At an MSRP of $329, the Dell UltraSharp U2142M might be considered a mid-range monitor, which puts it in a different class than the S231HL. However, the S231HL outperformed the U2142M in contrast ratio and uniformity, so what you're really paying for is a little bit more performance and a lot more flexibility--the Dell UltraSharp U2142M's stand allows it to swivel and rotate to portrait, it features a 4-port USB hub, and its menu system contributes to an intuitive ease of use that the Acer S231HL is sorely lacking in. The Dell UltraSharp U2142M is over twice the price of the AcerS231HL, but its performance and extra features would make it worthwhile for users looking for a more flexible monitor. For bargain hunters, however, the Acer is a sound choice.
The only reason to compare the Eizo ColorEdge CG245W to the Acer S231HL--two very different monitors with very different prices--is to show the value that's expected on either end of the price spectrum. With the Eizo, you're paying a lot ($2800!) to get highly accurate color reproduction and the contrast ratio you'd expect for a professional artist or photographer's monitor, but you're also getting a very flexible stand, built-in calibration and color gamut settings, and a screen hood, amongst other praiseworthy features. The Acer S231HL offers none of these things--you get only decent color representation and basic features--but it's also much, much less expensive. And therein it bills itself as an office or home computer for normal, everyday sorts of work.
At $150, the Acer S231HL is not an expensive monitor by any stretch of the imagination. It would not be a good idea to invest in this monitor for any reason other than basic, everyday sort of use.

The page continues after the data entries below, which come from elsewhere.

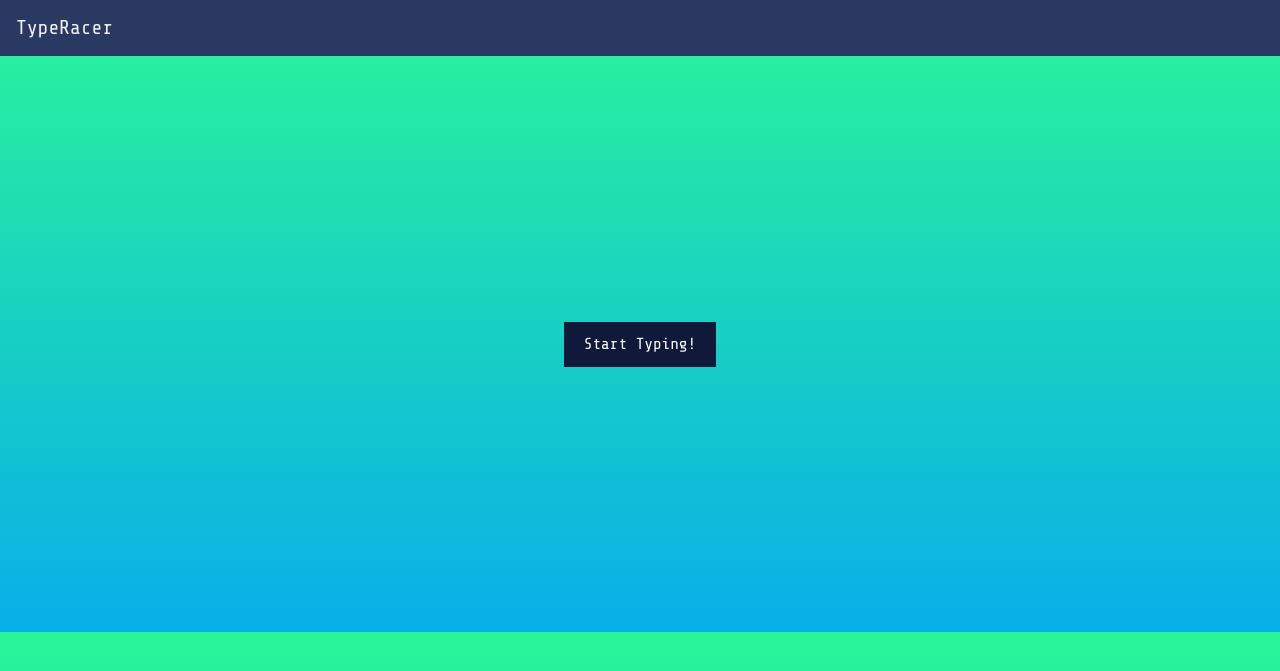
Repository: Tagaca19e/Type-it
Page: /
An editor plug-in stored every save of this project. The page is shown before and after the next save, followed by the edit.
The browser window is 1280 px wide. The pictures show the whole page.
The page's requests for data from a server got no answer. The project was rebuilt for these pictures with package versions that can differ from the ones it lists, and the page was loaded fresh each time. No one was signed in, and anything a server would have sent is missing. Also part of the build but not shown: src/components/Timer.js, src/components/Speed.js, src/components/TypeDetails.js, src/components/TypeRacer.js, src/app.css.

Above is the page before, as saved 2021-08-06 23:00:49.

After the next save:
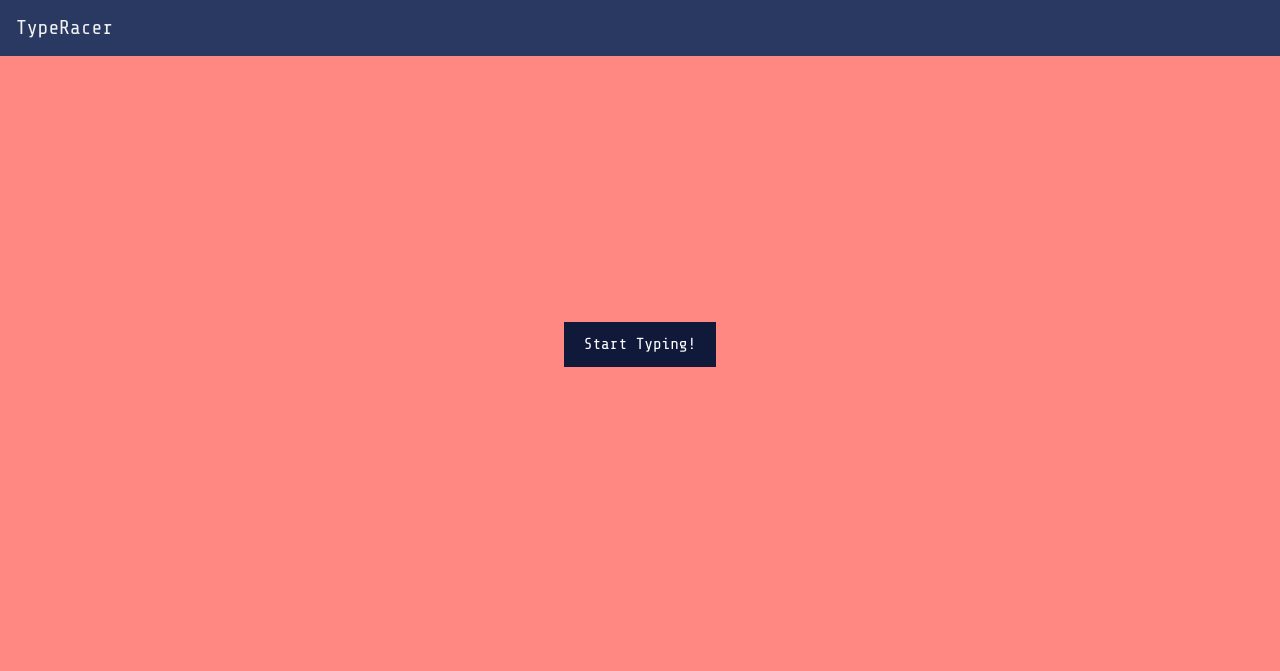
Saved 21 s later.
--- a/src/index.css
+++ b/src/index.css
@@ -5,11 +5,11 @@
 
 html body {
   font-family: "Share Tech Mono", serif;
-  background-color: #08aeea;
-  background-image: -webkit-linear-gradient(0deg, #08aeea 0%, #2af598 100%);
+  background-color: #ff8882;
+  /* background-image: -webkit-linear-gradient(0deg, #08aeea 0%, #2af598 100%);
   background-image: -moz-linear-gradient(0deg, #08aeea 0%, #2af598 100%);
   background-image: -o-linear-gradient(0deg, #08aeea 0%, #2af598 100%);
-  background-image: linear-gradient(0deg, #08aeea 0%, #2af598 100%);
+  background-image: linear-gradient(0deg, #08aeea 0%, #2af598 100%); */
 
   color: white;
 }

For artists and photographers looking for a high-end monitor, it is recommended that you look elsewhere, such as the Eizo ColorEdge CG245W. But for most users who are just looking for a simple, reliable monitor that accurately displays an image (and could also double as a display for a video game system, for instance), the Acer S231HL is fairly priced for the performance that it delivers.
Meet the tester
Lee has been Reviewed's point person for most television and home theater products since 2012. Lee received Level II certification in TV calibration from the Imaging Science Foundation in 2013. As Editor of the Home Theater vertical, Lee oversees reviews of TVs, monitors, soundbars, and Bluetooth speakers. He also reviews headphones, and has a background in music performance.
Checking our work.
We use standardized and scientific testing methods to scrutinize every product and provide you with objectively accurate results. If you’ve found different results in your own research, email us and we’ll compare notes. If it looks substantial, we’ll gladly re-test a product to try and reproduce these results. After all, peer reviews are a critical part of any scientific process.Shoot us an email